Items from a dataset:
[Start of Attachment]
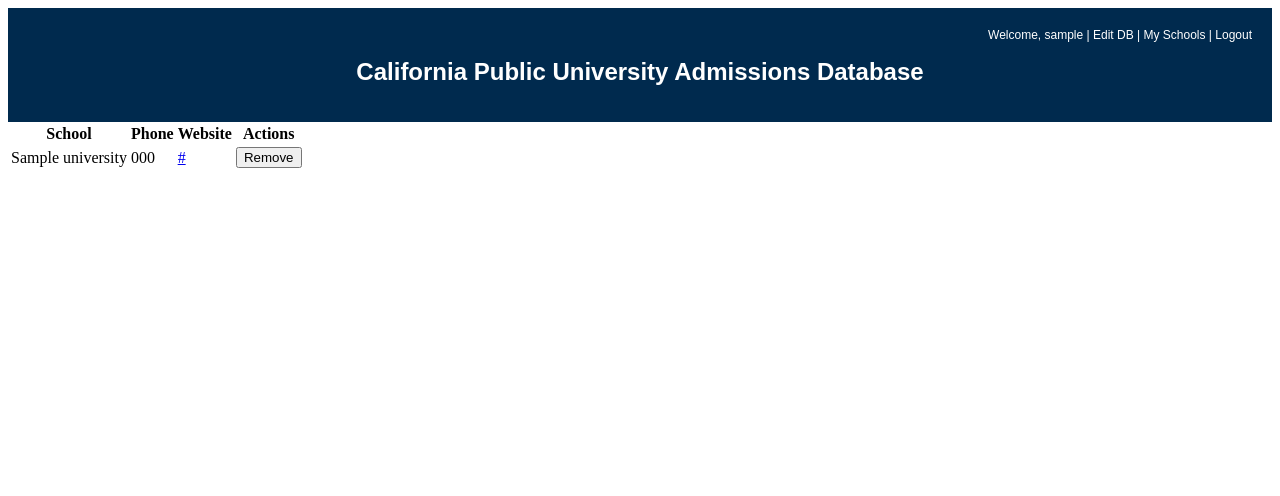
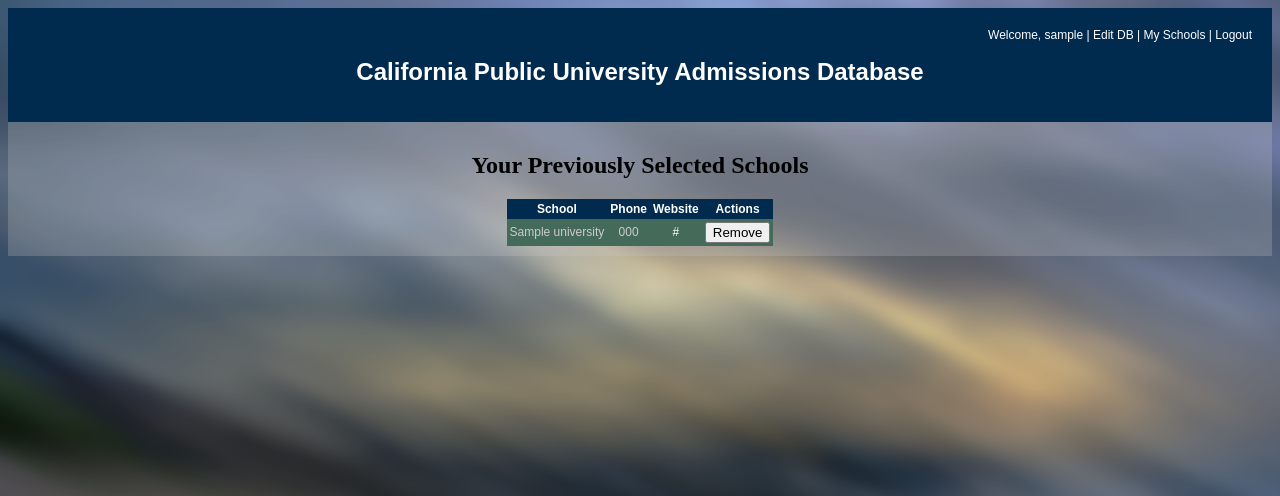
Before and after one commit to Cloud6Tech/cst336_team_assignment1, a PHP site: page /mySchools.php in a window 1280 px wide. Shown: the top 496 px of the page. Run offline with PHP 8.4, Linux system fonts and the light colour scheme; the visitor is signed in with stand-in values (Sample User, id 1); tables that the repository leaves empty or names only in its code hold one stand-in row (values such as "Sample post").

Commit message:
Style Changes
Added a background and some transparency to spice it up!

```diff
--- a/editSchools.php
+++ b/editSchools.php
@@ -234,15 +234,15 @@
 		echo '</table>';
 		echo '</form>';
 		echo '<h3>Admissions Info</h3>';
-		echo '<div id="updateAdmissionsStatus">';
 		if ( isset($_POST['updateAdmissions'])) {
+		  echo '<div id="updateAdmissionsStatus">';
       	  if( updateAdmissions() ) {
       		echo "<p><b>Update Succeeded!</b></p>";
       	  } else {
       		echo "<p><b>Update Failed</b></p>";
       	  }
+		  	echo '</div>';
         }
-		echo '</div>';
 		echo '<form method="post">';
 		$admissions = getAdmissionsOffice($_GET['univId']);
 		echo '<input type="hidden" name="id" value="' . $admissions['admissions_offices_id'] . '">';
--- a/mySchools.php
+++ b/mySchools.php
@@ -56,8 +56,9 @@
 
 			<?php $schools = getList(); ?>
 
-
-			<table>
+			<div>
+			<h2 style="text-align: center">Your Previously Selected Schools</h2>
+			<table id="showSchools">
 				<tr><th>School</th><th>Phone</th><th>Website</th><th>Actions</th></tr>
 
 				<?php
@@ -77,6 +78,7 @@
 					}
 				?>
 			</table>
+			</div>
 	</body>
 	<?php $dbConn = null; // Close connection ?>
 </html>
--- a/univ.css
+++ b/univ.css
@@ -88,6 +88,20 @@
 #schoolFinder {
 	margin: 0 auto;
 }
+
+body
+{
+	background-image: url('bg.png');
+	background-repeat: no-repeat;
+	background-attachment: fixed;
+}
+
+div
+{
+	padding: 10px;
+	background-color: rgba(200,200,200,.25);
+}
+
 .accountForm {
 	background-color: #CCCCCC;
 	border-style: outset;
```
Also changed, not shown: bg.png (added).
[End of Attachment]
PROBLEM TO SOLVE:
Each line above that contains the string "color" should be copied.

SOLUTION:
+	background-color: rgba(200,200,200,.25);
 	background-color: #CCCCCC;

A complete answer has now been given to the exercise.